“Last year I worked as an assistant to the NFL celebrity chiefs from across the country,” says Todd Reenan, Metro State HTE sophomore. “This year I’m working as the manager of ‘Crew Food’ cooking for the 40-plus chefs and 300 volunteers. I’m nervous about cooking meals for some of the best chefs in the country, but I’m confident enough in my ability that I’m even planning to try out my own recipes.”
The volunteers will work 12 hours on Friday, Feb. 4, then 16 hours on Saturday, Feb. 5, the night of the main event. The Metro State team will be instrumental in prepping and working a VIP party Friday night for 300 corporate sponsors, NFL football players and celebrity chefs as guests. On Saturday, the 3,500 guests will be treated to food created by a chef representing every NFL team (Troy Guard from TAG represents Denver). Also, official Broncos alumni representatives in attendance will include Floyd Little and Karl Mecklenburg.

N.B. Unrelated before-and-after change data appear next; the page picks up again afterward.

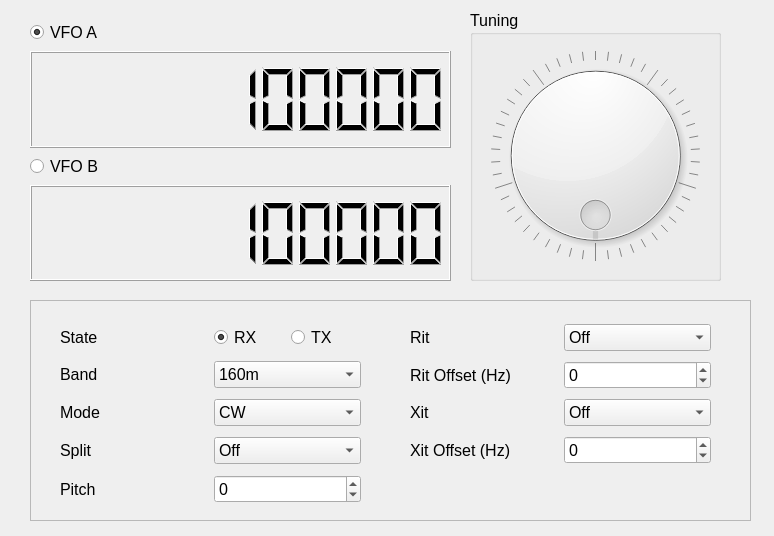
Above: Sources/U2.Suite/ui/EmulatorMainWindow.ui from ut8uu/U2.Suite.Python before the change. Below: the same form after it.
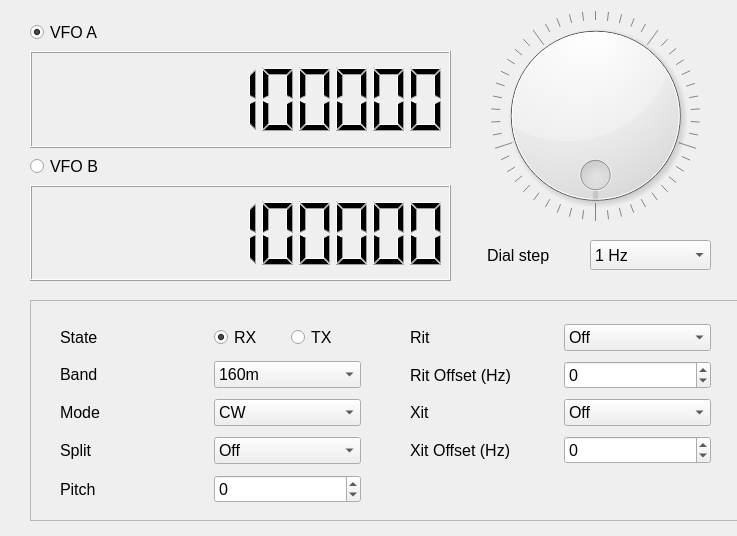
That is the form after the change.

Commit message: Added dial step

```diff
--- a/Sources/U2.Suite/ui/EmulatorMainWindow.ui
+++ b/Sources/U2.Suite/ui/EmulatorMainWindow.ui
@@ -6,7 +6,7 @@
    <rect>
     <x>0</x>
     <y>0</y>
-    <width>774</width>
+    <width>737</width>
     <height>536</height>
    </rect>
   </property>
@@ -431,63 +431,6 @@
      </layout>
     </widget>
    </widget>
-   <widget class="QGroupBox" name="gbTuning">
-    <property name="geometry">
-     <rect>
-      <x>470</x>
-      <y>10</y>
-      <width>251</width>
-      <height>271</height>
-     </rect>
-    </property>
-    <property name="font">
-     <font>
-      <pointsize>12</pointsize>
-     </font>
-    </property>
-    <property name="title">
-     <string>Tuning</string>
-    </property>
-    <widget class="QDial" name="dial">
-     <property name="geometry">
-      <rect>
-       <x>20</x>
-       <y>40</y>
-       <width>211</width>
-       <height>211</height>
-      </rect>
-     </property>
-     <property name="font">
-      <font>
-       <pointsize>12</pointsize>
-      </font>
-     </property>
-     <property name="minimum">
-      <number>0</number>
-     </property>
-     <property name="maximum">
-      <number>100</number>
-     </property>
-     <property name="singleStep">
-      <number>1</number>
-     </property>
-     <property name="pageStep">
-      <number>20</number>
-     </property>
-     <property name="orientation">
-      <enum>Qt::Horizontal</enum>
-     </property>
-     <property name="wrapping">
-      <bool>true</bool>
-     </property>
-     <property name="notchTarget">
-      <double>5.000000000000000</double>
-     </property>
-     <property name="notchesVisible">
-      <bool>true</bool>
-     </property>
-    </widget>
-   </widget>
    <widget class="QWidget" name="verticalLayoutWidget">
     <property name="geometry">
      <rect>
@@ -577,6 +520,113 @@
      </item>
     </layout>
    </widget>
+   <widget class="QDial" name="dial">
+    <property name="geometry">
+     <rect>
+      <x>490</x>
+      <y>10</y>
+      <width>211</width>
+      <height>211</height>
+     </rect>
+    </property>
+    <property name="font">
+     <font>
+      <pointsize>12</pointsize>
+     </font>
+    </property>
+    <property name="minimum">
+     <number>0</number>
+    </property>
+    <property name="maximum">
+     <number>100</number>
+    </property>
+    <property name="singleStep">
+     <number>1</number>
+    </property>
+    <property name="pageStep">
+     <number>20</number>
+    </property>
+    <property name="orientation">
+     <enum>Qt::Horizontal</enum>
+    </property>
+    <property name="wrapping">
+     <bool>true</bool>
+    </property>
+    <property name="notchTarget">
+     <double>5.000000000000000</double>
+    </property>
+    <property name="notchesVisible">
+     <bool>true</bool>
+    </property>
+   </widget>
+   <widget class="QLabel" name="lblMult">
+    <property name="geometry">
+     <rect>
+      <x>487</x>
+      <y>240</y>
+      <width>91</width>
+      <height>30</height>
+     </rect>
+    </property>
+    <property name="font">
+     <font>
+      <pointsize>12</pointsize>
+     </font>
+    </property>
+    <property name="text">
+     <string>Dial step</string>
+    </property>
+   </widget>
+   <widget class="QComboBox" name="cbTuningMult">
+    <property name="geometry">
+     <rect>
+      <x>590</x>
+      <y>240</y>
+      <width>121</width>
+      <height>30</height>
+     </rect>
+    </property>
+    <property name="font">
+     <font>
+      <pointsize>12</pointsize>
+     </font>
+    </property>
+    <item>
+     <property name="text">
+      <string>1 Hz</string>
+     </property>
+    </item>
+    <item>
+     <property name="text">
+      <string>10 Hz</string>
+     </property>
+    </item>
+    <item>
+     <property name="text">
+      <string>100 Hz</string>
+     </property>
+    </item>
+    <item>
+     <property name="text">
+      <string>1 kHz</string>
+     </property>
+    </item>
+    <item>
+     <property name="text">
+      <string>10 kHz</string>
+     </property>
+    </item>
+    <item>
+     <property name="text">
+      <string>100 kHz</string>
+     </property>
+    </item>
+    <item>
+     <property name="text">
+      <string>1 MHz</string>
+     </property>
+    </item>
+   </widget>
   </widget>
   <action name="actionE_xit">
    <property name="text">
```
Left out of the diff: 108 changed lines with no effect on the pictures.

“At $600 per ticket, we hope to be able to raise nearly $1 million this year to benefit food banks in every NFL city across the country,” says Lamb. “We’ll also be recovering 3,580 pounds of food left over from the event by working with the Tarrant Area Food Bank in Fort Worth, which will redistribute the reclaimed food immediately to local agencies in need.”
Taste of the NFL raises money and awareness to kick hunger across America, directly supports the Feeding America system of Food Banks in every NFL city. The Food Bank of the Rockies is the Feeding America’s Colorado beneficiary. During the past 20 years, the Taste of the NFL has distributed $10 million for food banks through its Super Bowl dinner event, while raising $6 million from local fundraisers throughout year.
The Metro State team will pack up Sunday as winners regardless of what happens on the field of play as they ride home, with memories and experiences of a lifetime.
About Metropolitan State College of Denver
With more than 24,000 students, Metro State is Colorado’s leader in educating undergraduate Coloradans. Starting in the fall of 2010, the College is offering master’s degrees in accounting and teacher education, will offer a master’s in social work starting fall 2011. The College enrolls the highest number of students of color among four-year colleges in the state. It boasts 67,500 alumni, the bulk of whom remain in Colorado after graduation.